I enjoy helping friends look at and select paint colors for their homes. Paint color is also one of the more important things to consider when listing a home for sale. You can’t expect everyone to love your hot pink foyer (thought I certainly would). In addition to what color goes where, there’s a question I get asked often: “What kind of paint should I be using?” Not brand, but finish. Here’s the DL (with help from Real Simple):
Where to use: Best choice for walls with many imperfections. Use on ceilings and bedroom, dining-room and living-room walls. Do not use in the kitchen or bathrooms.
Touch-ups and scrubbability: Flat or matte finishes are easy to touch up but hard to clean. Premium flat paint, such as Benjamin Moore Regal Matte Finish or California Paints Super-Scrub Matte Finish, has better washability.
Where to use: This low-sheen finish is a great choice for living-room or bedroom walls. Do not use in high-traffic areas, like hallways, because the delicate finish mars easily.
Touch-ups and scrubbability: Eggshell has a washable finish that can be easily touched up.

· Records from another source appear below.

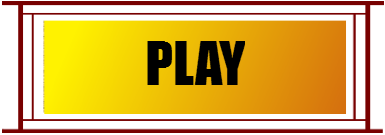
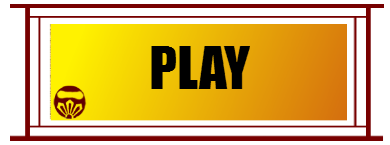
//Se subieron nuevo recursos (vidas de nivel agua,fuego, fondos de nivel fuego y agua, nuevos botones del menu principal, el ninja dle menu principal ya fue limpiado)

diff --git a/core/src/mx/itesm/ninjanofukushuu/PantallaCargando.java b/core/src/mx/itesm/ninjanofukushuu/PantallaCargando.java
@@ -165,6 +165,8 @@ public class PantallaCargando implements Screen
                     assetManager.load("seleccionNivel/galeriaWater.png",Texture.class);
                     assetManager.load("seleccionNivel/galeriaWaterLock.png",Texture.class);
 
+                    assetManager.load("seleccionNivel/galeriaWaterLock.png",Texture.class);
+
                     assetManager.load("Play.png",Texture.class);
                     assetManager.load("return.png",Texture.class);
                     assetManager.load("sonidoVentana.wav", Sound.class);
@@ -282,11 +284,11 @@ public class PantallaCargando implements Screen
                     break;
             case 6:
                 // se cargan recursos del juego..
-                //nivel tierra
+                //nivel Agua
                 assetManager.load("seleccionNivel/recursosNivelAgua/MapaDeAgua.tmx", TiledMap.class);  // Cargar info del mapa
                 //assetManager.load("seleccionNivel/recursosNivelTierra/marioSprite.png", Texture.class);    // Cargar imagen
                 assetManager.load("seleccionNivel/recursosNivelAgua/ninjita.png", Texture.class);    // Cargar imagen
-                //assetManager.load("seleccionNivel/recursosNivelAgua/fondoAgua.jpg",Texture.class); //Fondo del mapa
+                assetManager.load("seleccionNivel/recursosNivelAgua/fondoAgua.png",Texture.class); //Fondo del mapa
                 // Texturas de los botones tanto para el gampeplay como para mover las imagenes al ver la historia..
 
                 assetManager.load("seleccionNivel/botonesFlechas/salto.png", Texture.class);
@@ -329,7 +331,7 @@ public class PantallaCargando implements Screen
                 assetManager.load("seleccionNivel/recursosNivelFuego/mapaDeFuego.tmx", TiledMap.class);  // Cargar info del mapa
                 //assetManager.load("seleccionNivel/recursosNivelTierra/marioSprite.png", Texture.class);    // Cargar imagen
                 assetManager.load("seleccionNivel/recursosNivelFuego/ninjaS.png", Texture.class);    // Cargar imagen
-                //assetManager.load("seleccionNivel/recursosNivelAgua/fondoAgua.jpg",Texture.class); //Fondo del mapa
+                assetManager.load("seleccionNivel/recursosNivelFuego/fondoFuego.png",Texture.class); //Fondo del mapa
                 // Texturas de los botones tanto para el gampeplay como para mover las imagenes al ver la historia..
 
                 assetManager.load("seleccionNivel/botonesFlechas/salto.png", Texture.class);

diff --git a/core/src/mx/itesm/ninjanofukushuu/PantallaJuego.java b/core/src/mx/itesm/ninjanofukushuu/PantallaJuego.java
@@ -330,8 +330,8 @@ public class PantallaJuego implements Screen{
             hataku.getSprite().setPosition(20, 20);
 
             //Textura fondo
-            //this.texturaFondo = assetManager.get("seleccionNivel/recursosNivelTierra/fondoTierra.jpg");
-            //fondo = new Fondo(texturaFondo);
+            this.texturaFondo = assetManager.get("seleccionNivel/recursosNivelAgua/fondoAgua.png");
+            fondo = new Fondo(texturaFondo);
 
             //Textura Objetos que estan en la pantalla
             this.texturaScroll = assetManager.get("seleccionNivel/items/scroll.png");
@@ -479,8 +479,8 @@ public class PantallaJuego implements Screen{
             hataku.getSprite().setPosition(20, 20);
 
             //Textura fondo
-            //this.texturaFondo = assetManager.get("seleccionNivel/recursosNivelTierra/fondoTierra.jpg");
-            //fondo = new Fondo(texturaFondo);
+            this.texturaFondo = assetManager.get("seleccionNivel/recursosNivelFuego/fondoFuego.png");
+            fondo = new Fondo(texturaFondo);
 
             //Textura Objetos que estan en la pantalla
             this.texturaScroll = assetManager.get("seleccionNivel/items/scroll.png");
@@ -654,7 +654,7 @@ public class PantallaJuego implements Screen{
             //DIBUJAR OBJETOS COMPONENTES DEL JUEGO
         batch.setProjectionMatrix(camara.combined);
         batch.begin();
-        //fondo.render(batch);
+        fondo.render(batch);
         batch.end();
         rendererMapa.setView(camara);
         rendererMapa.render();  // Dibuja el mapa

Where to use: With a silky, pearl-like sheen, it’s a good choice for woodwork as well as walls in the family room, children’s rooms, laundry room, kitchen and bathrooms. Touch-ups and scrubbability: Satin has a warm finish that’s scrubbable, but is more difficult to touch up because any difference in sheen will be apparent.
Where to use: Semigloss is a popular choice for trim and moldings, and is also ideal for kitchen and bathroom walls because it’s more resistant to humidity and withstands stains, chipping and scuffing.
Touch-ups and scrubbability: Durable and easy to clean, it’s the most scrubbable sheen for walls. However, semigloss is more difficult to touch up because the difference in sheen may show up more easily.
Where to use: Gloss is rarely used on walls because it shows imperfections like a mirror does. It is typically used on woodwork, trim and moldings, and only works well for surfaces that are truly smooth.
Touch-ups and scrubbability: It’s the most durable finish and the easiest to clean, yet is the most difficult to touch up because the difference in sheen may show up more easily.